Edit tracking data:
▽
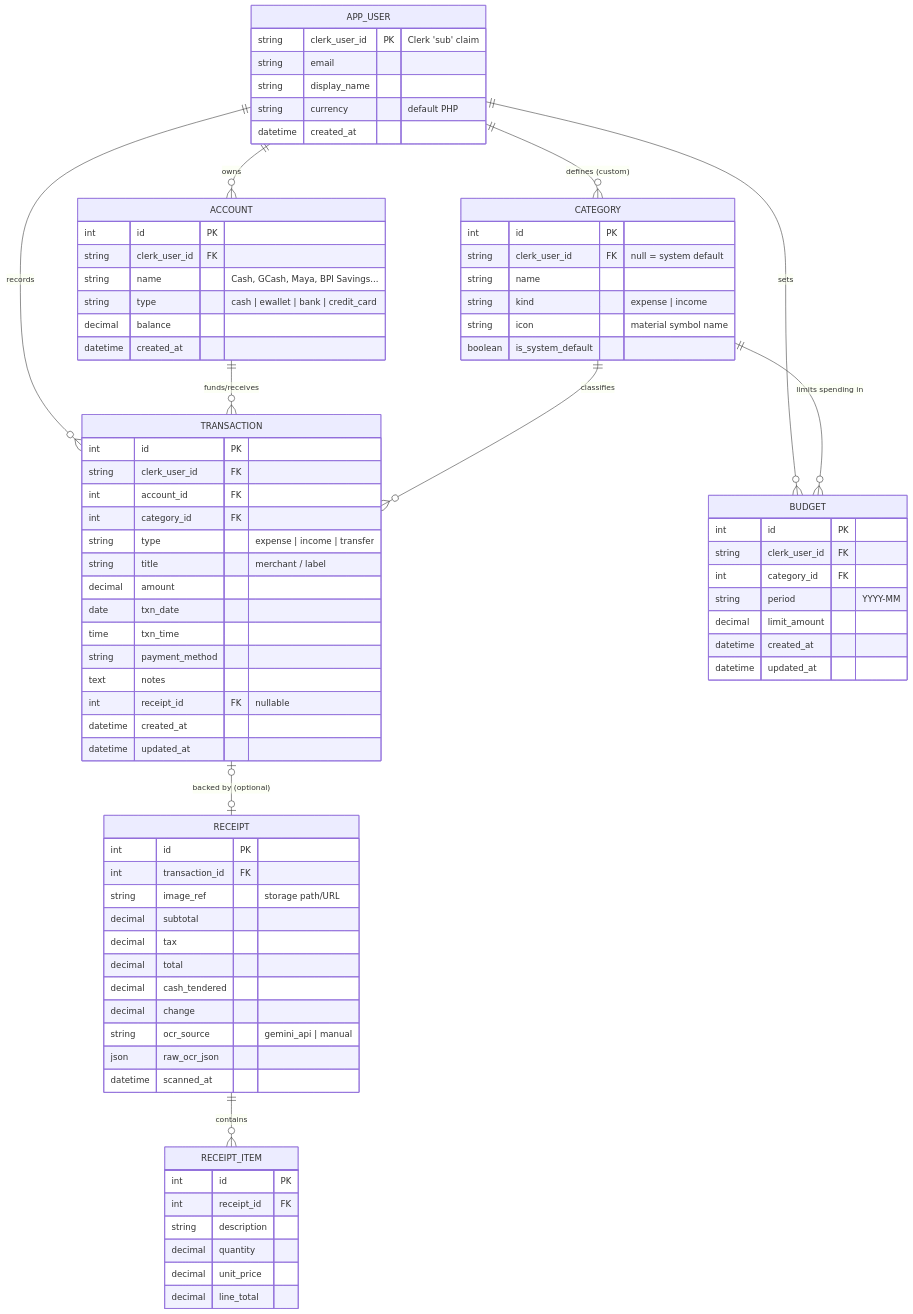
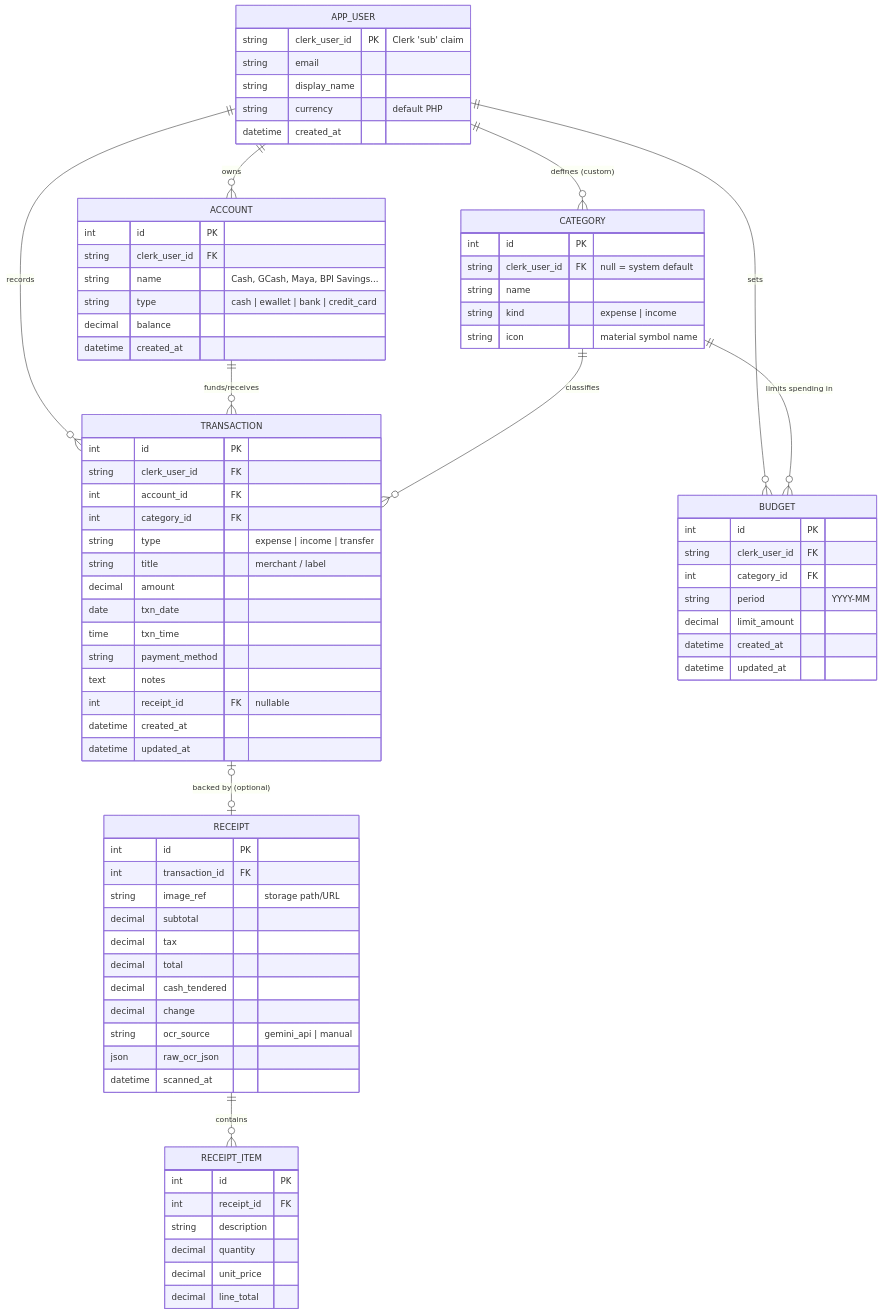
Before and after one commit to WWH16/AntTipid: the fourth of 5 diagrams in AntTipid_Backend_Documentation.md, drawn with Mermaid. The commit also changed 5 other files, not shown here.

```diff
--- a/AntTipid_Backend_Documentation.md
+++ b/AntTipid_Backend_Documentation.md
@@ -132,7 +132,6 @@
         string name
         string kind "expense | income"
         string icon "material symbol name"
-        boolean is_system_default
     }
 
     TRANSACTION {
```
△
▽
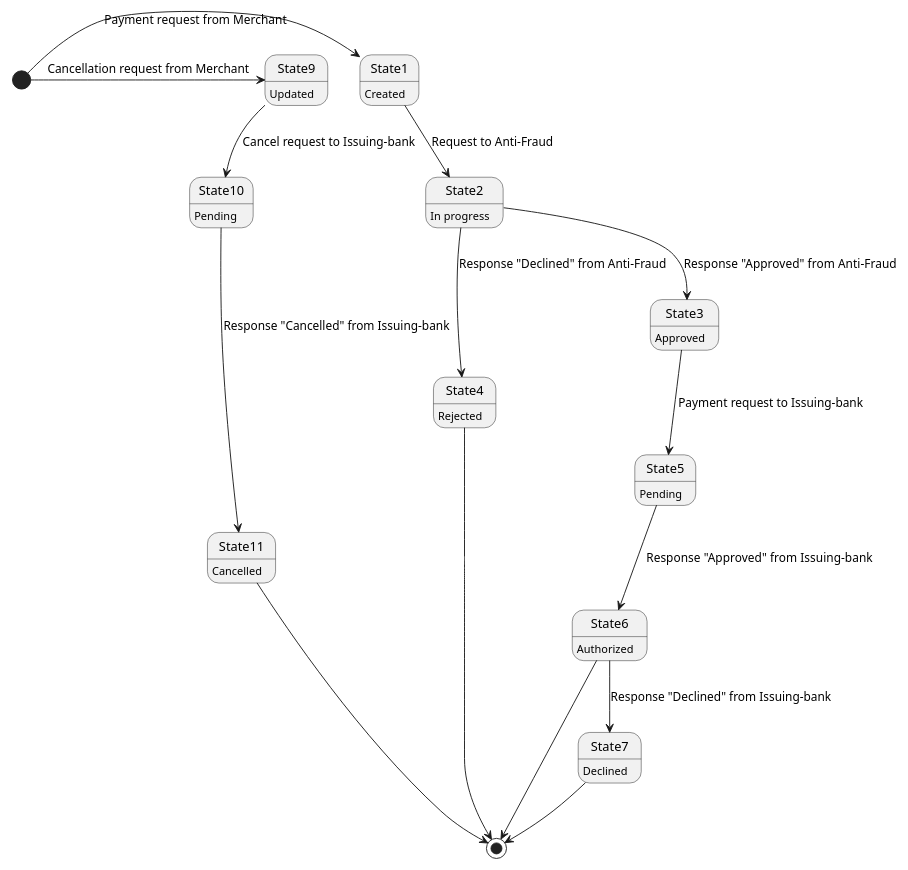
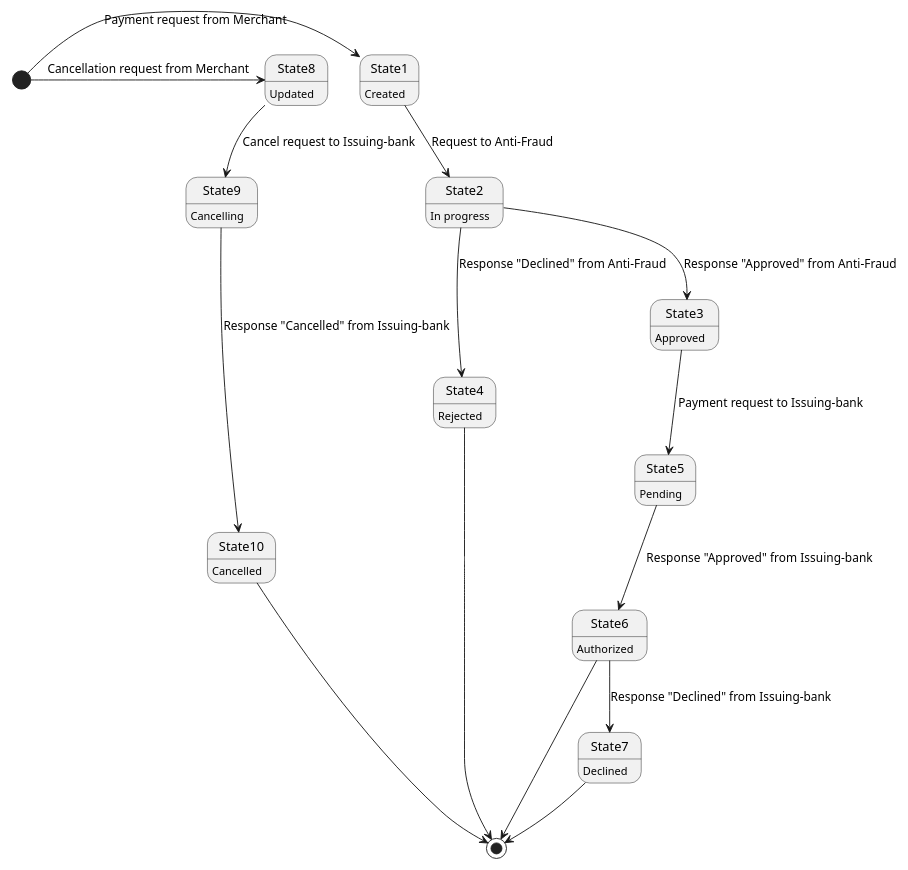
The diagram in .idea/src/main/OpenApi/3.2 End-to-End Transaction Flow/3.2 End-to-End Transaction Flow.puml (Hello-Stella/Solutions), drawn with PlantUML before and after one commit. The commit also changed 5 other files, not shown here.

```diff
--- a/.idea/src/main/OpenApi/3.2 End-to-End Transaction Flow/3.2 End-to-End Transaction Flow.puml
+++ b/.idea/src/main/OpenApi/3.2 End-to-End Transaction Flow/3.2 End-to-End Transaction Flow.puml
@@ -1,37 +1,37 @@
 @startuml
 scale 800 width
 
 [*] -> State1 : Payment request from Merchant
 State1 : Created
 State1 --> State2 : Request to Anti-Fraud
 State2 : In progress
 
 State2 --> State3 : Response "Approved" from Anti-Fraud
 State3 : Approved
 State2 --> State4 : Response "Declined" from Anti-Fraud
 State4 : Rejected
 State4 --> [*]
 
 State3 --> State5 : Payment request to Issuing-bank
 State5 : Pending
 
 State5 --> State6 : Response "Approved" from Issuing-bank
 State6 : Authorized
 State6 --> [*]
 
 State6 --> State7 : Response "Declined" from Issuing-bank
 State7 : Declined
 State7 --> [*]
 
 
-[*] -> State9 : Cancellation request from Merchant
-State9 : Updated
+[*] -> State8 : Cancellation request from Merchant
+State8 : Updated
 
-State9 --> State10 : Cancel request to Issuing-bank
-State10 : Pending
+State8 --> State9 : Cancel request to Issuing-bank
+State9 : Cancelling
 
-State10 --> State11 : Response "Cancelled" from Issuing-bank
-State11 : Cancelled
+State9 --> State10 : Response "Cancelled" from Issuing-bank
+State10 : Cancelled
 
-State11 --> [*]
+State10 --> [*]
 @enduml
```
△
— Action item —
Search the records for lines holding the word "Response", then copy each line you find.

— Task solution —
 State2 --> State3 : Response "Approved" from Anti-Fraud
 State2 --> State4 : Response "Declined" from Anti-Fraud
 State5 --> State6 : Response "Approved" from Issuing-bank
 State6 --> State7 : Response "Declined" from Issuing-bank
-State10 --> State11 : Response "Cancelled" from Issuing-bank
+State9 --> State10 : Response "Cancelled" from Issuing-bank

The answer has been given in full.